To get most of my hobbyhorses into 1 thread I would also suggest they start building nuclear reactors. I have previously pointed out how available off the shelf reactors can, in a sensible regulatory regime, provide the cheapest & most reliable electricity & probably the best value is from the Russian VVER 1200. Though the Non-Proliferation Treaty prevents countries getting nuclear weapons it specifically assures all countries of the right to commercial nuclear. Now that Russia is stronger & Germany weaker even the EU Nazis are likely to respect international law now. A Serbia, outside the EU, could build nukes & become the France of eastern Europe doing very nicely by keeping the lights on in neighbours hobbled by eco-fascist eurocrats. Serbia is capable of setting its own nuclear regulatory regime, unlike surrounding countries & I suspect in a free market foreign investors would be queuing up to build them knowing the likelihood of blackouts across the EU - so restricted is this industry. Along with economic freedom readily available inexpensive power are the reliable drivers of growth.

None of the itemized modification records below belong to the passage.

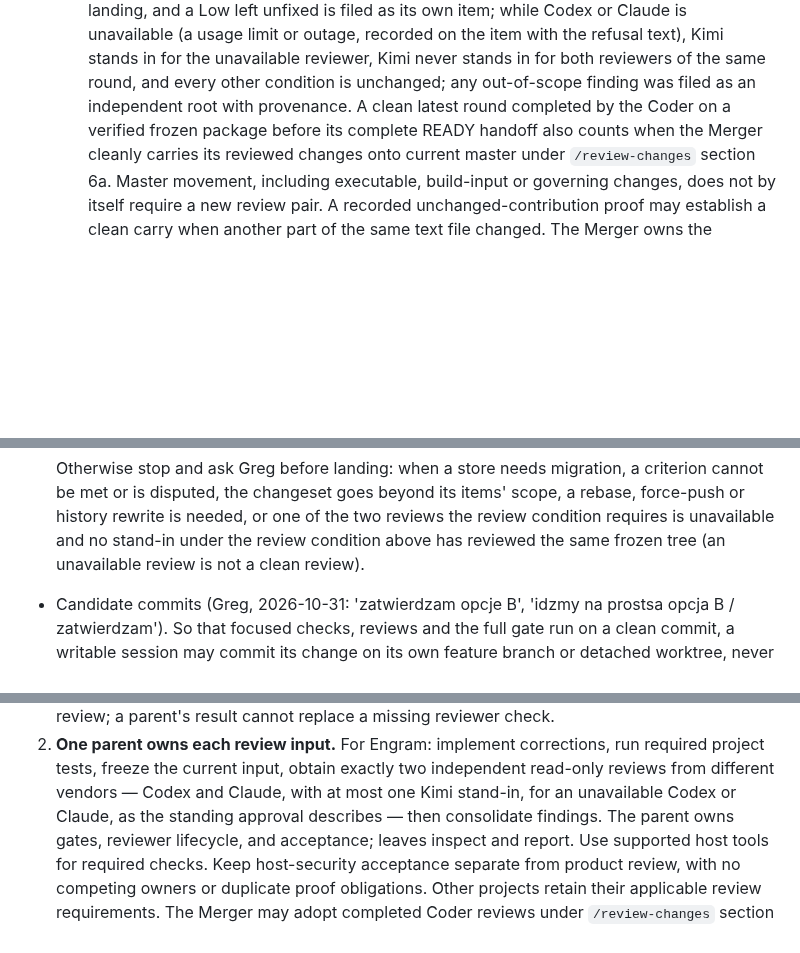
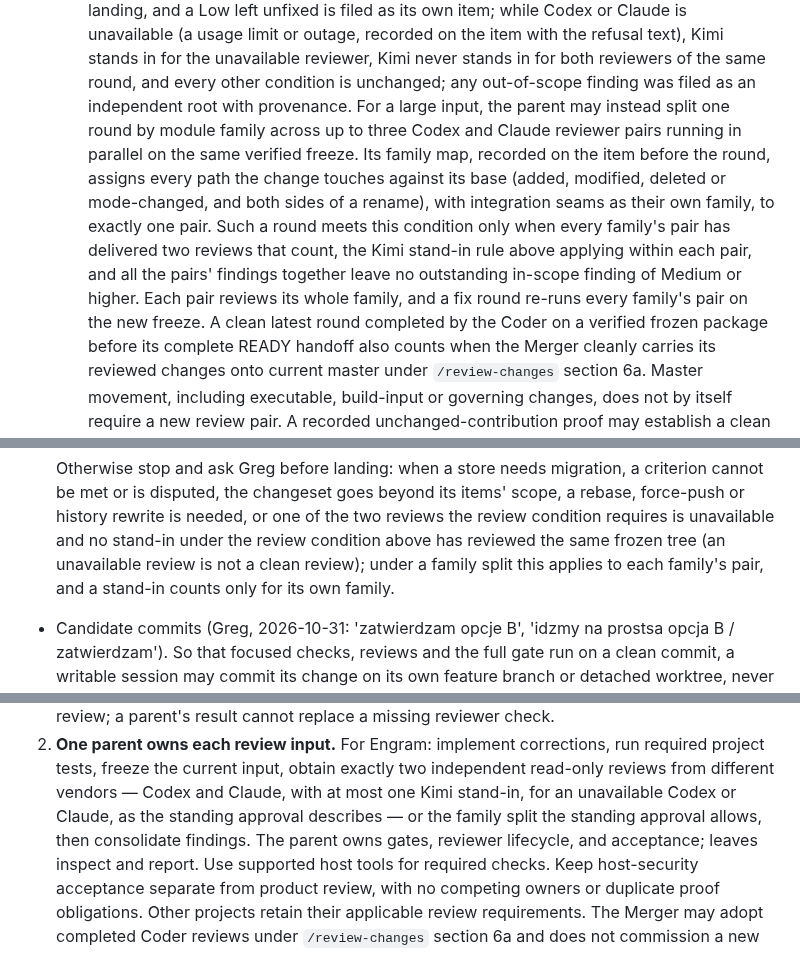
Before and after one commit to grlap/Engram, a Markdown page: AGENTS.md, 3 parts joined by grey strips. Rendered like a GitHub page; blank space fills up the shorter version.

Commit message:
Let a large review round be split by module family across up to three parallel Codex and Claude pairs
Co-Authored-By: Claude Opus 5.5 <noreply@anthropic.com>

```diff
--- a/AGENTS.md
+++ b/AGENTS.md
@@ -117,6 +117,18 @@ and no size limit.
     stands in for both reviewers of the same round, and every other condition
     is unchanged; any out-of-scope finding was filed as an
     independent root with provenance.
+    For a large input, the parent may instead split one round by module
+    family across up to three Codex and Claude reviewer pairs running in
+    parallel on the same verified freeze. Its family map, recorded on the
+    item before the round, assigns every path the change touches against
+    its base (added, modified, deleted or mode-changed, and both sides of a
+    rename), with integration seams as their own family, to exactly one
+    pair. Such a round meets this condition only when every family's pair
+    has delivered two reviews that count, the Kimi stand-in rule above
+    applying within each pair, and all the pairs' findings together leave
+    no outstanding in-scope finding of Medium or higher. Each pair reviews
+    its whole family, and a fix round re-runs every family's pair on the
+    new freeze.
     A clean latest round completed by the Coder on a verified frozen
     package before its complete READY handoff also counts when the Merger
     cleanly carries its reviewed changes onto current master under
@@ -157,7 +169,8 @@ and no size limit.
   force-push or history rewrite is needed, or one of the two reviews the
   review condition requires is unavailable and no stand-in under the review
   condition above has reviewed the same frozen tree (an unavailable review
-  is not a clean review).
+  is not a clean review); under a family split this applies to each
+  family's pair, and a stand-in counts only for its own family.
 - Candidate commits (Greg, 2026-10-31: 'zatwierdzam opcje B', 'idzmy na
   prostsa opcja B / zatwierdzam'). So that focused checks, reviews and the
   full gate run on a clean commit, a writable session may commit its change
@@ -649,7 +662,8 @@ authority.
    run required project tests, freeze the current input, obtain exactly two
    independent read-only reviews from different vendors — Codex and Claude,
    with at most one Kimi stand-in, for an unavailable Codex or Claude, as the
-   standing approval describes — then consolidate findings. The parent
+   standing approval describes — or the family split the standing approval
+   allows, then consolidate findings. The parent
    owns gates, reviewer lifecycle, and acceptance; leaves inspect and report.
    Use supported host tools for required checks. Keep host-security acceptance
    separate from product review, with no competing owners or duplicate proof
```
Also changed, not shown: other parts of AGENTS.md (+4 -2 lines), .claude/commands/review-changes.md (+9 -0 lines), CLAUDE.md (+20 -4 lines).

It has been pointed out that countries with a high degree of self respect (eg France) tend to be more successful than those who rely on international institutions. I think Serbia can & should set itself national goals, primarily to become as economically powerful, per capita, as Germany. The lesson is not only that free markets produce better growth than controlled ones but that countries which make growth their priority (Stalin's USSR) do better than those with a culture overly downgrades the importance of growth (late Victorian Britain, current USA & UK). I think a market orientated, pro-nuclear, Serbia outside the EU could achieve all that.
I have no idea what their housebuilding regulations are like but since we have forced refugees on them exceeding 10% of their population I assume they are pretty free. In Britain housing costs 4 times the construction costs because of regulation but I assume such silliness doesn't occur there.
They should also put some effort, very small in terms of national income, into suing every unfriendly foreign politician, involved in genocide, in their own countries - call it a contribution to peace.
OK to force the last hobbyhorse in they should negotiate a joint small X-Prize Foundation with Australia (it has possible equatorial launch sites & a sizable expatiate Yugoslav population.
Looking at the later statistics in the article is even better news. Government debt has halved in money terms & sixtht in GNP terms, while foreign exchange reserves are not merely healthy but larger than public debt. What that means is that the dinar is being artificially kept down to make industry more competitive. It is what China has also been doing by lending money to the USA. It sacrifices present wealth for growth & future wealth (we are doing the opposite) so the PPP figure for national wealth is certainly more accurate than the exchange rate version & even then probably understates intrinsic wealth. It is also an option that would not be available if Serbia joined the euro.